4. How are textile substrates (or textiles, generally, because there are conductive fibers that can be woven into e-textiles) figuring into the research? There are textile properties—lightweight, flexible, wearable—that can be engineered using a variety of materials – but maybe I’m missing others that are important?
Kinetic energy harvesting from textiles is a bit more complicated as one has to develop harvesting architectures within the conformal package. Mostly these architectures are off-resonance devices that rely on simple bending or stress pulses. This presents a challenge in designing circuits that can efficiently transfer the generated electric energy into storage components, such as a capacitor or battery. Macrofiber composites and metal–MEMS (micro-electro-mechanical systems) are some approaches that have been experimented with. However, going forward, more research is required on developing nanoscale-based approaches, such as core-shell magnetoelectric fibers, self-poled structures and on developing flexible energy harvesting circuits with high efficiency.
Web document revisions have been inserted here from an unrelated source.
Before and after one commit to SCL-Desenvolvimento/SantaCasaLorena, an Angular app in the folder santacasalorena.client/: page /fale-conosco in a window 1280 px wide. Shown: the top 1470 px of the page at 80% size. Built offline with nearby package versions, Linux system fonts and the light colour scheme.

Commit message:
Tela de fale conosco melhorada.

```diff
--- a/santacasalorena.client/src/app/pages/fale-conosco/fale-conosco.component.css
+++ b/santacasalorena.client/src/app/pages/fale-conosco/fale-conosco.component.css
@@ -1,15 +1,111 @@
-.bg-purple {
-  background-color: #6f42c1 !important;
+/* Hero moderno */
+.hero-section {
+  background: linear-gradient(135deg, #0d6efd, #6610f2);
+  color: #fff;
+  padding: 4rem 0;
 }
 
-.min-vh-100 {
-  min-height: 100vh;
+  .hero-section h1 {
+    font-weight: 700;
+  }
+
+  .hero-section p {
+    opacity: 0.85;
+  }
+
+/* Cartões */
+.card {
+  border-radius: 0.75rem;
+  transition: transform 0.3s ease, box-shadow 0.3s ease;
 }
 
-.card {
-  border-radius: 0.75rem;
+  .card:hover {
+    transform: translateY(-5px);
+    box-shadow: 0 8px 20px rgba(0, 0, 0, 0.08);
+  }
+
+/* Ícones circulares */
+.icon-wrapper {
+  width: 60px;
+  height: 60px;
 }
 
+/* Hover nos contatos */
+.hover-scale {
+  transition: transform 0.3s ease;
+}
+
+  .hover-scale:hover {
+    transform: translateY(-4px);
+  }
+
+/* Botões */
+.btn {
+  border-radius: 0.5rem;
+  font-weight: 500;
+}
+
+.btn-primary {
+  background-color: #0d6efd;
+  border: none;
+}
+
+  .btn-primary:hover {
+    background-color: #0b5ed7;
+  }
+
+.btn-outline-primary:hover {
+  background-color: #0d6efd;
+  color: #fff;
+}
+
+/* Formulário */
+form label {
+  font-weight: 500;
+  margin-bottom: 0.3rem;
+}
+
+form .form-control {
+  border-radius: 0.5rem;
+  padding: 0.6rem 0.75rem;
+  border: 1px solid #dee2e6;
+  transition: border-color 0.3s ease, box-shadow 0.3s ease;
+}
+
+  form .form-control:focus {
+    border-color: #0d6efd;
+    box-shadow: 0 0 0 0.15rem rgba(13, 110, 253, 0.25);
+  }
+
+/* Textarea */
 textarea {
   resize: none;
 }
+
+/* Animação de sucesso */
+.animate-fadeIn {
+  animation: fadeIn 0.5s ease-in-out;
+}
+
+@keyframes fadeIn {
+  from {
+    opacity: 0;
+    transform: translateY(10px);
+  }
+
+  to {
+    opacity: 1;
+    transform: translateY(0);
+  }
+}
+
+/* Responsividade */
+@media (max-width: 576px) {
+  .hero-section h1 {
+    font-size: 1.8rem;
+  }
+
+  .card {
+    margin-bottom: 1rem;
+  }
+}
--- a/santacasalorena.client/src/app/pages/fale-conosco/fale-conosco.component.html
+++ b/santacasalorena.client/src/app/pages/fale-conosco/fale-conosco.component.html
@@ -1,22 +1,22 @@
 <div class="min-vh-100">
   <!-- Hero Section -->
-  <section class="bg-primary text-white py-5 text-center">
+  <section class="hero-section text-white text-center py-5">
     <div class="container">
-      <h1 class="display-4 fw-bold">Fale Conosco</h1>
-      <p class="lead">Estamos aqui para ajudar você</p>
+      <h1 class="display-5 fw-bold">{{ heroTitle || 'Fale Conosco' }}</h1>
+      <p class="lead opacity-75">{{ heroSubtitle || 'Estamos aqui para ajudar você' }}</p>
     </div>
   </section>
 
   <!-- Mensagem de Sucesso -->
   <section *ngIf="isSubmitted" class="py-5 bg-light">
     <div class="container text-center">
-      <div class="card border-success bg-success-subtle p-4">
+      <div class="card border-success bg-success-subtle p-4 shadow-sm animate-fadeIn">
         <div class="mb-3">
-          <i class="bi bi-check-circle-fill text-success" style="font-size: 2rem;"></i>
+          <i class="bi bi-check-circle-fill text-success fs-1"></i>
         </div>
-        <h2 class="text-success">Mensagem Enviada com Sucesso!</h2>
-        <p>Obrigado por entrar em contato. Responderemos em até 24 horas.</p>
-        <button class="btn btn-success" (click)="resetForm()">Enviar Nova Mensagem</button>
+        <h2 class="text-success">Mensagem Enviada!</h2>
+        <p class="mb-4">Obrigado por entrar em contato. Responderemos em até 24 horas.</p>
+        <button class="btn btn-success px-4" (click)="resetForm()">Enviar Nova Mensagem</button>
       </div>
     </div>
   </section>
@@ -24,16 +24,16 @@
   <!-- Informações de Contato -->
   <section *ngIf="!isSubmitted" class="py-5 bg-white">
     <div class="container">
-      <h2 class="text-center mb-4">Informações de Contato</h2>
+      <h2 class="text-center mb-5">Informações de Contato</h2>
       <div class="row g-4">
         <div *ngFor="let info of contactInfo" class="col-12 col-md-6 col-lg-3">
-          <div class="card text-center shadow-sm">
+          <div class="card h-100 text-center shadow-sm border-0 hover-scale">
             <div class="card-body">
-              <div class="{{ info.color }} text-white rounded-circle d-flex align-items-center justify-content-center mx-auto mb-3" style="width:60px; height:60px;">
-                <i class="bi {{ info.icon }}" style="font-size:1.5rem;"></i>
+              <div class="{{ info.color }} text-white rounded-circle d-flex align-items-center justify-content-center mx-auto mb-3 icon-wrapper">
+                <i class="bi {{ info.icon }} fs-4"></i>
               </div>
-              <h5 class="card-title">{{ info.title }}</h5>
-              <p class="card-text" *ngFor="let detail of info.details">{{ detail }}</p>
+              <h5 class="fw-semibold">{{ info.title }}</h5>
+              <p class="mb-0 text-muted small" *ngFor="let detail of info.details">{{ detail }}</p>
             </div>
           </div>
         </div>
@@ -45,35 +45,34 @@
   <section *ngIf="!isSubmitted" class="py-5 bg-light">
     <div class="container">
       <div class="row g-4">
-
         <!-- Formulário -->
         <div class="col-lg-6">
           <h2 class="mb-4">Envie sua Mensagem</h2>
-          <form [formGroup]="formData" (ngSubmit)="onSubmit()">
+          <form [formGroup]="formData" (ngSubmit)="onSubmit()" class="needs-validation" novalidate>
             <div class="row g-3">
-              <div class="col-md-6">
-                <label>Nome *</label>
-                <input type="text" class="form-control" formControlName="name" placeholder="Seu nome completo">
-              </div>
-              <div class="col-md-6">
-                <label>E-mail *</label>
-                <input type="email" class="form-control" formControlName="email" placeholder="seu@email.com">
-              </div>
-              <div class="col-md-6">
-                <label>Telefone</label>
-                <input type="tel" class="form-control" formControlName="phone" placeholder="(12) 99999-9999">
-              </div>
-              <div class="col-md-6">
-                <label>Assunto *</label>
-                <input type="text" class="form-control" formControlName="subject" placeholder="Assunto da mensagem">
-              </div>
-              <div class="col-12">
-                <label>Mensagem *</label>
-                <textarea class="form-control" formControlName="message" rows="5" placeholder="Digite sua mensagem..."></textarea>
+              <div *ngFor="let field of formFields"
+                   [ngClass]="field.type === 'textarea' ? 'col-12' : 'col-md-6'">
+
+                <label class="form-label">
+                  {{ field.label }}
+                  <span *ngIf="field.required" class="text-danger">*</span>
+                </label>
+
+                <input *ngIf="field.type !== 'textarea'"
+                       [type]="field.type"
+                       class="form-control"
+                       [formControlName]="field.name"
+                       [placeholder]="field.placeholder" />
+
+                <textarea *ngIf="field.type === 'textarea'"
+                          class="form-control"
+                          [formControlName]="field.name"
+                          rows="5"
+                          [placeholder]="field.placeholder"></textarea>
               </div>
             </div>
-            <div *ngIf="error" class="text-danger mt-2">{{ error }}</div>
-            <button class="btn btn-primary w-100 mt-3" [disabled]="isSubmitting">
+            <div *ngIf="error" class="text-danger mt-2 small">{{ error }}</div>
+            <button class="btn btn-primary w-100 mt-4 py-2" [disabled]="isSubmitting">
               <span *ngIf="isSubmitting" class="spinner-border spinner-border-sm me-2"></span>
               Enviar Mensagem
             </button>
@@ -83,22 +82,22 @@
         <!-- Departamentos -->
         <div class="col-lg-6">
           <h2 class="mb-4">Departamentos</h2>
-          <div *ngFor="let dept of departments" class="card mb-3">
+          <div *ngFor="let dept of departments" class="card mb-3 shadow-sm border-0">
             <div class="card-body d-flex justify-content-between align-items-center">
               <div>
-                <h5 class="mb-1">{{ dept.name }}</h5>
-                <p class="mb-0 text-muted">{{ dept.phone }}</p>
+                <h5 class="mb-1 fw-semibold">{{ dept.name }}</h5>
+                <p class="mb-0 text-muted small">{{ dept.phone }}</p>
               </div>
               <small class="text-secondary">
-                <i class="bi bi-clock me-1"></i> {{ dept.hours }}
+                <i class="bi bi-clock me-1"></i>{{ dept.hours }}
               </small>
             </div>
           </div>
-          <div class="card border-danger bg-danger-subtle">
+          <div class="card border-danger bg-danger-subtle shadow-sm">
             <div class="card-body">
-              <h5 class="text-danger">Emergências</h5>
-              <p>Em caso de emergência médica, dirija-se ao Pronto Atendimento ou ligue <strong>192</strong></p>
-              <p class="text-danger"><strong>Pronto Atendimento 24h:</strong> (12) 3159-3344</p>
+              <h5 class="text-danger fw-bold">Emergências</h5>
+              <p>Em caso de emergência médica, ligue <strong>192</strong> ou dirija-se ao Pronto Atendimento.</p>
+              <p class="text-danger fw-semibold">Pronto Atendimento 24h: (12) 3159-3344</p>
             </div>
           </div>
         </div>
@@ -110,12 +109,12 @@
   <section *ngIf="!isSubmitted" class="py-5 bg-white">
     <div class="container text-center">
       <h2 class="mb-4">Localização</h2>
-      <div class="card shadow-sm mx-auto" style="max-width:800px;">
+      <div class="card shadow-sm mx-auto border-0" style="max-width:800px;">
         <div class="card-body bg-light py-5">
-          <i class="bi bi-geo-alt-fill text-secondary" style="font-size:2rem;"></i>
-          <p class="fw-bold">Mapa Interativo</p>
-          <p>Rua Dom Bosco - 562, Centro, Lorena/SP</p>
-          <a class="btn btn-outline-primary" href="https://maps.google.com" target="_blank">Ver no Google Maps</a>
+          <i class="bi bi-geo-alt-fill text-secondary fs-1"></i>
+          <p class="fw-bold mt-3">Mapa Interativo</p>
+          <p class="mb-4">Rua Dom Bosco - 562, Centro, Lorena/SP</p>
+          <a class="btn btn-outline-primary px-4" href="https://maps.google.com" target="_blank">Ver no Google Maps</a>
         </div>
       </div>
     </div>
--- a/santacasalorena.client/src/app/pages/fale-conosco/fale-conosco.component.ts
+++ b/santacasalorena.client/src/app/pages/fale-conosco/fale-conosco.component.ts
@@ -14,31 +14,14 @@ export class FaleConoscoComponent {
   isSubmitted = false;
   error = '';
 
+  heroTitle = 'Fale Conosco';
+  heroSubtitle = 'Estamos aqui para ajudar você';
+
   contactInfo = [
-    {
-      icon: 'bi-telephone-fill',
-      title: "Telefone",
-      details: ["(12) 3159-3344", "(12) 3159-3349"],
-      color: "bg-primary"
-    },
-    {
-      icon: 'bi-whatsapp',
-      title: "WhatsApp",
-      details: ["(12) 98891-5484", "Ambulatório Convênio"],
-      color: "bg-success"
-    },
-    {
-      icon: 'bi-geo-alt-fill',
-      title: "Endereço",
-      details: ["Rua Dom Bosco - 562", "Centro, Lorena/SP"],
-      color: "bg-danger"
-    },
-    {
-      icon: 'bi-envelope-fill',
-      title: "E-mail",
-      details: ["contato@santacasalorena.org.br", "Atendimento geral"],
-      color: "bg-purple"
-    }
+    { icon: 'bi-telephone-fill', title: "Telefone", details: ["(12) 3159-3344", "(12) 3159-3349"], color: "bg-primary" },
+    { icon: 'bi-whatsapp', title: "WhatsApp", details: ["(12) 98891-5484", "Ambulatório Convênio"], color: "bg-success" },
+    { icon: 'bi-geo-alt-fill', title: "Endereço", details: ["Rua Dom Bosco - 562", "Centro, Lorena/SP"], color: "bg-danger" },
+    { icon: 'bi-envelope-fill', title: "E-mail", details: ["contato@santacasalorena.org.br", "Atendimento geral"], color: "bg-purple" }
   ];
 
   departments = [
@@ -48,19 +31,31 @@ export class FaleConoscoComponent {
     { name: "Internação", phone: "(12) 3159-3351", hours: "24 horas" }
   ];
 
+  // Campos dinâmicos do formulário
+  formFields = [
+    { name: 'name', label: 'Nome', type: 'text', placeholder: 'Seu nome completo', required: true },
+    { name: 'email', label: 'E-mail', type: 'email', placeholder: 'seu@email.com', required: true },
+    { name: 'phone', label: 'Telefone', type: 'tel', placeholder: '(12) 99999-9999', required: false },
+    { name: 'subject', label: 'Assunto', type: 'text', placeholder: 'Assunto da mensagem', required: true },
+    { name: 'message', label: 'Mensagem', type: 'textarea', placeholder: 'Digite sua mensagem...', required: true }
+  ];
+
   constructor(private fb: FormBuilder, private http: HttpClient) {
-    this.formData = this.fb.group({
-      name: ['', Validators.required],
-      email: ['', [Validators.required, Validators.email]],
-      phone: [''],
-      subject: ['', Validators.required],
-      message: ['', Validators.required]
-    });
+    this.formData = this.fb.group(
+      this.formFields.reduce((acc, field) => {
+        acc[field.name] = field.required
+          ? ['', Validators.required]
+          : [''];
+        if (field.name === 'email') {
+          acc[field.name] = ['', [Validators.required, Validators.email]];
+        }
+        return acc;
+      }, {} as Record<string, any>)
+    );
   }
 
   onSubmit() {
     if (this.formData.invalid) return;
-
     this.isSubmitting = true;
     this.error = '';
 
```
5. There’s quite a lot of interest in the fashion and design world in kinetic energy harvesting. How might this world and the world of industrial applications intersect? Is there much sharing of research?
Kinetic energy harvesting refers to the conversion of dynamic stresses into electric signal. Kinetic energy harvesters mostly utilize the same principles on smaller or larger scales. However, most of the large-scale systems are based upon electromagnetics and use either a moving magnet-coil arrangement or an electromagnetic generator. At small scales we have many choices for kinetic energy harvesting, such as piezoelectric, electrostatic, electrets, elastomers and electromagnetics.
This research area is continuously growing and organizations such as the National Science Foundation Industry – University Collaborative Research Center “Center for Energy Harvesting Materials and Systems” (CEHMS) are providing avenues for transition from laboratory development into industry.